Back when congressional Republicans voted down a bipartisan investigation into the January 6th Capitol attack, a whole lot of media pundits were quick to declare that there would be no investigation and that the guilty parties would “get away with it all.” Of course nothing works that way, and it was always clear that Speaker Nancy Pelosi would just appoint a select committee instead.
But what was less clear was precisely what the makeup of that committee would be. For instance, House Minority Leader Kevin McCarthy was allowed to pick five committee members – and if he hadn’t included Jim Jordan with his picks, he probably could have gotten all five of them. But with McCarthy being the doofus that he is, Pelosi ended up rejecting Jordan and one other pick, and then McCarthy responded by withdrawing all of his picks.
Yet McCarthy’s antics failed to prevent the committee from being bipartisan, because Pelosi was savvy enough to add Liz Cheney and Adam Kinzinger to the committee. Neither of these two House Republicans can necessarily be trusted in general. But Pelosi was savvy enough to figure out that they could be trusted when it came to the specific matter of January 6th.
Sure enough, the January 6th Committee – which has multiple Republican members – is aggressively moving forward with subpoenas and upcoming hearings. This is arguably a better result than if the Republicans had allowed a bipartisan commission to begin with, and it’s certainly a better result than if McCarthy had allowed his three non-rejected members to remain on the committee.
Nancy Pelosi has played the kind of multi-dimensional chess that produced a January 6th Committee that’s intent on getting to the truth and will be seen by most nonpartisan observers out there are being bipartisan. This was a predictable result, but Pelosi still deserves major credit for making it happen.

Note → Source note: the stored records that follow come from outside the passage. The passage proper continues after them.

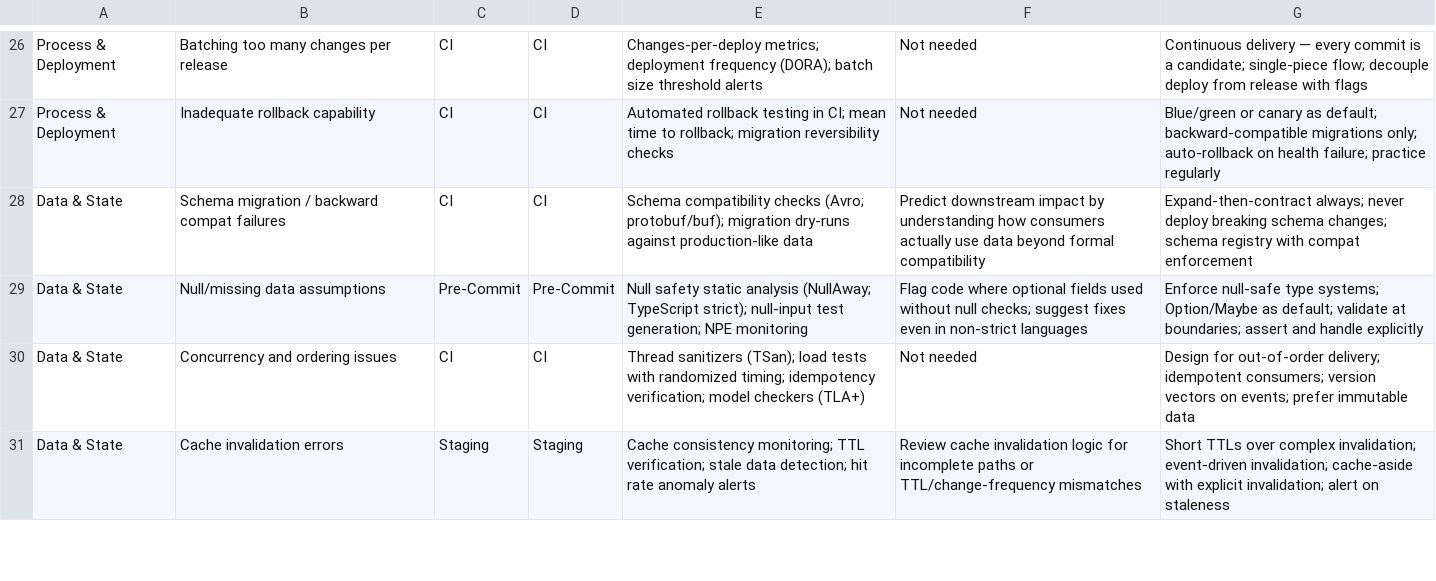
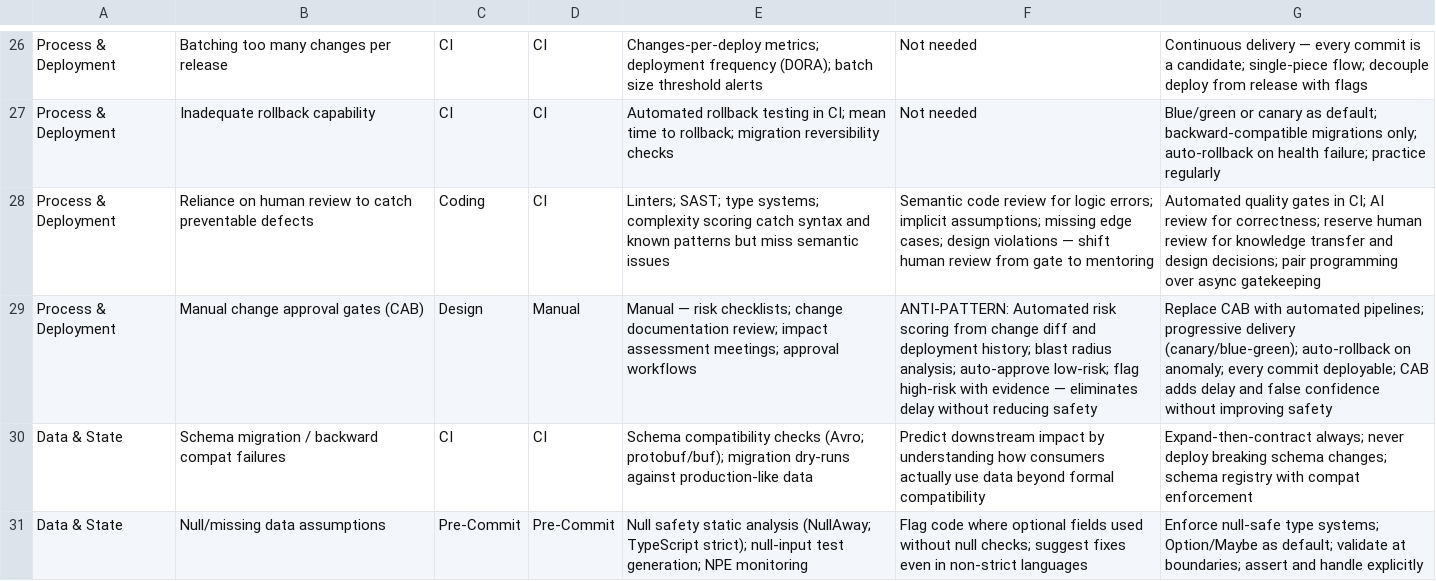
Before and after one commit to bdfinst/ai-patterns, a CSV file: docs/data/defect_cause_catalog.csv, drawn as a sheet; only a part is shown, gaps mark what is left out; the shorter side is filled out with more unchanged rows.

```diff
--- a/docs/data/defect_cause_catalog.csv
+++ b/docs/data/defect_cause_catalog.csv
@@ -27,2 +27,4 @@ Process & Deployment,Batching too many changes per release,CI,CI,Changes-per-dep
 Process & Deployment,Inadequate rollback capability,CI,CI,Automated rollback testing in CI; mean time to rollback; migration reversibility checks,Not needed,Blue/green or canary as default; backward-compatible migrations only; auto-rollback on health failure; practice regularly
+Process & Deployment,Reliance on human review to catch preventable defects,Coding,CI,Linters; SAST; type systems; complexity scoring catch syntax and known patterns but miss semantic issues,Semantic code review for logic errors; implicit assumptions; missing edge cases; design violations — shift human review from gate to mentoring,Automated quality gates in CI; AI review for correctness; reserve human review for knowledge transfer and design decisions; pair programming over async gatekeeping
+Process & Deployment,Manual change approval gates (CAB),Design,Manual,Manual — risk checklists; change documentation review; impact assessment meetings; approval workflows,ANTI-PATTERN: Automated risk scoring from change diff and deployment history; blast radius analysis; auto-approve low-risk; flag high-risk with evidence — eliminates delay without reducing safety,Replace CAB with automated pipelines; progressive delivery (canary/blue-green); auto-rollback on anomaly; every commit deployable; CAB adds delay and false confidence without improving safety
 Data & State,Schema migration / backward compat failures,CI,CI,Schema compatibility checks (Avro; protobuf/buf); migration dry-runs against production-like data,Predict downstream impact by understanding how consumers actually use data beyond formal compatibility,Expand-then-contract always; never deploy breaking schema changes; schema registry with compat enforcement
```
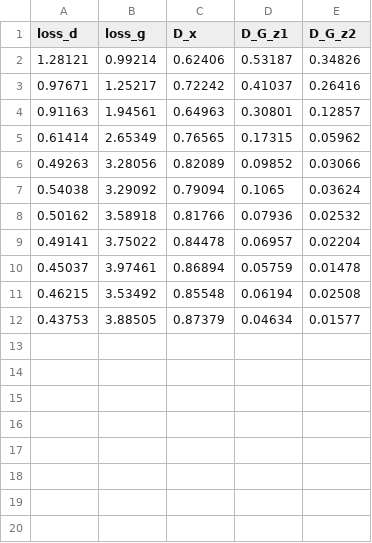
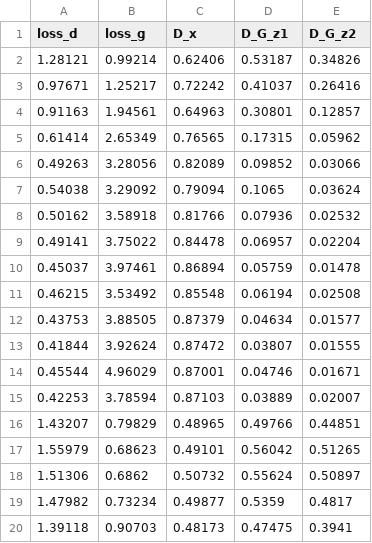
Before and after one commit to astromid/3d-porous-gan, a TSV file: experiments/logs.tsv, drawn as a sheet.

```diff
--- a/experiments/logs.tsv
+++ b/experiments/logs.tsv
@@ -12 +12,9 @@ loss_d	loss_g	D_x	D_G_z1	D_G_z2
 0.43753	3.88505	0.87379	0.04634	0.01577
+0.41844	3.92624	0.87472	0.03807	0.01555
+0.45544	4.96029	0.87001	0.04746	0.01671
+0.42253	3.78594	0.87103	0.03889	0.02007
+1.43207	0.79829	0.48965	0.49766	0.44851
+1.55979	0.68623	0.49101	0.56042	0.51265
+1.51306	0.6862	0.50732	0.55624	0.50897
+1.47982	0.73234	0.49877	0.5359	0.4817
+1.39118	0.90703	0.48173	0.47475	0.3941
```
Also changed, not shown: 3 other files.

Bill Palmer is the publisher of the political news outlet Palmer Report